When I was a kid—around 10 or so—I went through this phase of fascination with World War II. It may well have started with the Molly books of American Girl, but I didn’t really stay with the American part of it. I wasn’t interested in the restarting of the country after the Depression, or the Pacific Theatre, or the military strategy or the nationalism or the Russian massacres.
I was drawn to the Holocaust.
I was consumed by it, in some ways; I read every book my library had on it, including the Really Big Books from the Adult Section where the librarians would watch me suspiciously. My mother despaired of the stack beside my bed of history books filled with pages and pages of black-and-white skeletons refusing to grin for the Nazi cameras. The interest was a phase not because I stopped being interested in the Holocaust but because I began to realize how very concerned adults were becoming that this was what I chose to read in my off time.
There were two main parts, I think, to why I glutted myself on information of one of the most horrific genocides in world history. One was that I was old enough to understand that pure evil is never pure in humans, which blew my mind. Adolf Hitler was a twisted and broken demon of a man—but he was a man who, in his own way, loved, laughed, believed. The seemingly bottomless well of hate he contained was not from his being an otherwordly spirit of destruction, although it seems that way sometimes. He lived and died as human as I am—and that baffled me. The other was that people survived this. The Holocaust victims who lived—who live still, though in fewer numbers as age catches them—were an incredible source of hope to 10-year-old me, proof that you could go through Hell and come out the other side. I was just beginning to appreciate what dying actually meant, and to see the people who had looked Death in the face and come back was terribly powerful.
I am still drawn to this, now that I am old enough to know to hide that behind academic fascination and righteous outrage, perhaps for the same reasons.
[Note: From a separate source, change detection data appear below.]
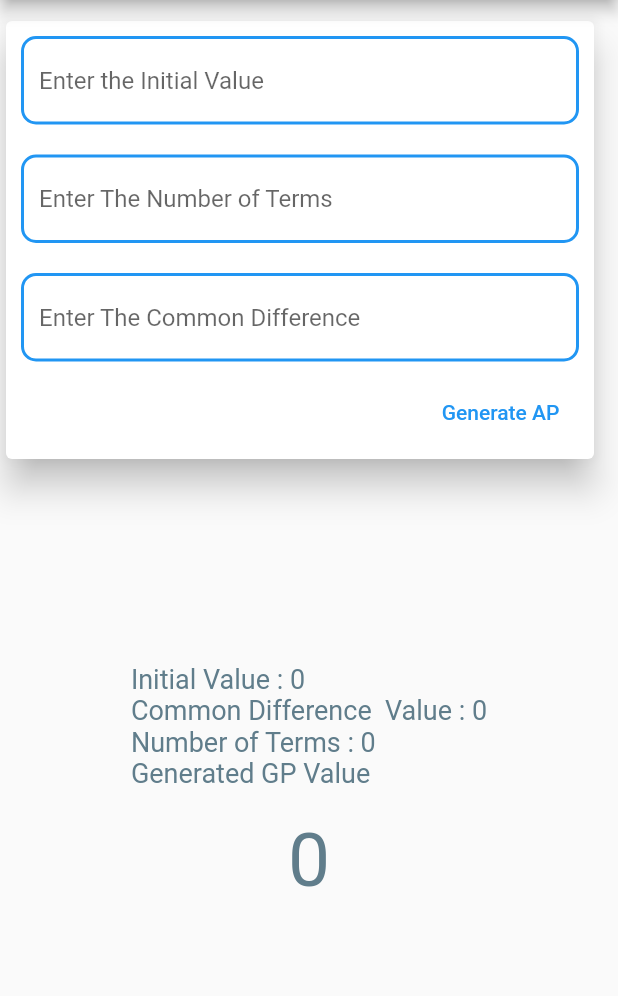
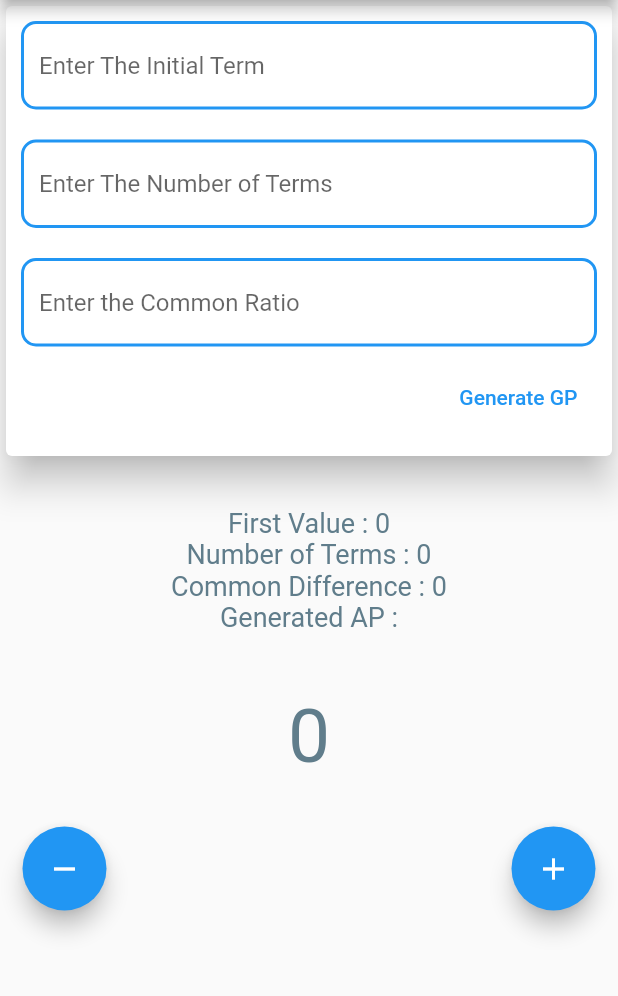
Before and after one commit to INTERNS-LXI-TECHNOLOGIES/Flutter-Workshop, a Flutter app: the screen it shows after launch, after a tap on "Geometric Progression", on a phone screen of 412 x 824 dp, the part 84-1080 px from its top. Run offline on Flutter 3.47's test engine with Material 2 defaults, Android fonts, the phone set to English and light mode, and no system bars.

Commit message:
http://34.87.37.122:8080/browse/IN-16925

```diff
--- a/coundown_timer/lib/geometricProgression_screen.dart
+++ b/coundown_timer/lib/geometricProgression_screen.dart
@@ -12,13 +12,25 @@ class _GeometricProgressionState extends State {
   num _gp = 0;
   num _initialTerm = 0;
   num _commonRatio = 0;
-  num _numberofTerms = 0;
+  num _numberOfTerms = 0;
   void _generateGeometricProgression() {
     setState(() {
       _initialTerm = num.parse(_initialTermController.text);
       _commonRatio = num.parse(_commonRatioController.text);
-      _numberofTerms = num.parse(_numberOfTermsController.text);
-      _gp = _initialTerm * (pow(_commonRatio, _numberofTerms));
+      _numberOfTerms = num.parse(_numberOfTermsController.text);
+      _gp = _initialTerm * (pow(_commonRatio, _numberOfTerms));
+    });
+  }
+
+  void _incrementGP() {
+    setState(() {
+      _gp *= _commonRatio;
+    });
+  }
+
+  void _decrementGP() {
+    setState(() {
+      _gp /= _commonRatio;
     });
   }
 
@@ -28,17 +40,15 @@ class _GeometricProgressionState extends State {
       appBar: AppBar(
         title: Text('CountDown Timer'),
       ),
-      body: Stack(
-        children: [
-          Container(
+      body: SingleChildScrollView(
+        child: Column(
+          children: <Widget>[
+            Card(
+              child: Container(
                 height: 300,
-            width: 400,
-            margin: EdgeInsets.only(top: 10),
-            child: Card(
-              elevation: 10,
                 child: Column(
                   crossAxisAlignment: CrossAxisAlignment.end,
-                children: [
+                  children: <Widget>[
                     Container(
                       padding: EdgeInsets.all(10),
                       child: TextField(
@@ -53,7 +63,7 @@ class _GeometricProgressionState extends State {
                             ),
                             borderRadius: BorderRadius.circular(10),
                           ),
-                        hintText: 'Enter the Initial Value',
+                          hintText: 'Enter The Initial Term',
                         ),
                       ),
                     ),
@@ -89,7 +99,7 @@ class _GeometricProgressionState extends State {
                             ),
                             borderRadius: BorderRadius.circular(10),
                           ),
-                        hintText: 'Enter The Common Difference',
+                          hintText: 'Enter the Common Ratio',
                         ),
                       ),
                     ),
@@ -97,57 +107,86 @@ class _GeometricProgressionState extends State {
                       padding: EdgeInsets.only(right: 15),
                       child: TextButton(
                         onPressed: _generateGeometricProgression,
-                      child: Text('Generate AP'),
+                        child: Text('Generate GP'),
                       ),
                     )
                   ],
                 ),
               ),
+              elevation: 10,
             ),
             Container(
-            margin: EdgeInsets.only(top: 200),
-            alignment: Alignment.bottomCenter,
+              height: 330,
               child: Column(
-              mainAxisAlignment: MainAxisAlignment.center,
-              crossAxisAlignment: CrossAxisAlignment.start,
                 children: <Widget>[
                   Container(
+                    padding: EdgeInsets.only(top: 30),
                     child: Text(
-                    'Initial Value : $_initialTerm',
+                      'First Value : $_initialTerm',
+                      style: TextStyle(
+                        fontSize: 18,
+                        color: Colors.blueGrey,
+                      ),
+                    ),
+                  ),
+                  Container(
+                    child: Text(
+                      'Number of Terms : $_numberOfTerms',
+                      style: TextStyle(
+                        fontSize: 18,
+                        color: Colors.blueGrey,
+                      ),
+                    ),
+                  ),
+                  Container(
+                    child: Text(
+                      'Common Difference : $_commonRatio',
+                      style: TextStyle(
+                        fontSize: 18,
+                        color: Colors.blueGrey,
+                      ),
+                    ),
+                  ),
+                  Container(
+                    child: Text(
+                      'Generated AP :',
                       style: TextStyle(fontSize: 18, color: Colors.blueGrey),
                     ),
                   ),
                   Container(
+                    margin: EdgeInsets.only(top: 40),
+                    alignment: Alignment.center,
                     child: Text(
-                    'Common Difference  Value : $_commonRatio',
-                    style: TextStyle(fontSize: 18, color: Colors.blueGrey),
+                      '${_gp.toInt()}',
+                      style: TextStyle(fontSize: 50, color: Colors.blueGrey),
+                    ),
+                  ),
+                  Stack(
+                    children: <Widget>[
+                      Container(
+                        margin: EdgeInsets.only(top: 30, left: 15),
+                        alignment: Alignment.bottomLeft,
+                        child: FloatingActionButton(
+                          onPressed: _decrementGP,
+                          child: Icon(Icons.remove),
                         ),
                       ),
                       Container(
-                  child: Text(
-                    'Number of Terms : $_numberofTerms',
-                    style: TextStyle(fontSize: 18, color: Colors.blueGrey),
+                        margin: EdgeInsets.only(top: 30, right: 15),
+                        alignment: Alignment.bottomRight,
+                        child: FloatingActionButton(
+                          onPressed: _incrementGP,
+                          child: Icon(Icons.add),
                         ),
                       ),
-                Container(
-                  child: Text(
-                    'Generated GP Value',
-                    style: TextStyle(fontSize: 18, color: Colors.blueGrey),
+                    ],
+                  )
+                ],
               ),
             ),
           ],
         ),
       ),
-          Container(
-            margin: EdgeInsets.only(top: 380),
-            alignment: Alignment.center,
-            child: Text(
-              '$_gp',
-              style: TextStyle(fontSize: 50, color: Colors.blueGrey),
-            ),
-          ),
-        ],
-      ),
     );
   }
 }
```
Also changed, not shown: coundown_timer/lib/arithemticProgression_screen.dart (+57 -48 lines). Lines whose indentation alone changed are shown as unchanged.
So it was doubly intense that Interpreter should loan me this Wolloch Haggadah, a Pessach (Passover) haggadah (script) specifically wrapped around the memory of the Holocaust.
He’d loaned me another haggadah, if you remember, geared more towards kids. This one is, in many ways, much plainer. Each page is English facing Hebrew; since I don’t understand Hebrew, I don’t know if it’s a direct translation or more of a general idea. I think it’s pretty close, though, because there’s a lot of repetition in the rite and even I can see that in both alphabets. The Hebrew is all in calligraphic script done beautifully by Yonah Weinrib. Even on the pages where there are no illustrations (which get more numerous as the book go on) the script itself is the art calligraphy is meant to be.
The thing about the haggadah as a rite is that it is meant to remind the Jewish people of God’s mercy toward them. God’s Spirit passed over their houses in the last of the plagues against Egypt, severing their bonds of slavery by utterly pinning Pharaoh to the floor, killing every firstborn of the Egyptians. I’ve always had a bit of trouble with that, for the obvious reason of whoa-God-killing-children but also for the Egyptians who were not part of this and their grief seemingly unearned.
Yet they were part of this. They were every person who did not say, “the Jews are not ours to own.” They were the people who admired the wonders of Pharaoh and did nothing about the blood on which they were built. It is not surprising, then, that David Wander had so much to work with in his illustrations for this book and the stark parallels between the Jewish exodus from Egypt and the attempted destruction of the Jews in the Holocaust. (There’s a really great explanatory article here, if you have the time.) The world was the Egyptians; the world watched Hitler ascend and did nothing, did not believe—still does not believe, to some extent. There was a professor at my undergrad who flatly denied that the Holocaust happened; she felt that there had been some small scale violence against Jews that they had then exaggerated.
Six million Jews were killed in the concentration camps of the Holocaust. Another five million people were killed for various other reasons—political dissent, sexual orientation, “incorrect” ancestry, or any number of other things. That’s eleven million people, which is 11 and 6 zeros. In perspective, 11,000,000 is 100 times the amount killed by the nuclear bombs at Nagasaki and Hiroshima combined. There’s a really powerful film about what that number is, because we truly can’t wrap our heads around that much deliberate death.
This ritual of Passover is hard for me as a Gentile (non-Jew) to understand sometimes, and yet it is easy to see the need of remembrance. We must remember, we must teach our children, we must look back just as we look forward. The hope that is built into the script of there being a rebuilt Jerusalem, of the promised messiah coming to save the nation, is all the more poignant opposite paintings of chimneys smoking toward half-obscured Stars of David, ragged around the edges as though just torn off of a shirt.
I was a bit disappointed that there weren’t more paintings in this. About halfway through the book it feels like Wander just stopped; there are a few more paintings at the end, but most of it is calligraphy. Also, while I appreciate the inclusion of several songs at the end, I was sad that there wasn’t any music notation for most of it, especially in the English translations. But Wander pulls no punches in his comparison, and the ritual gains new strength.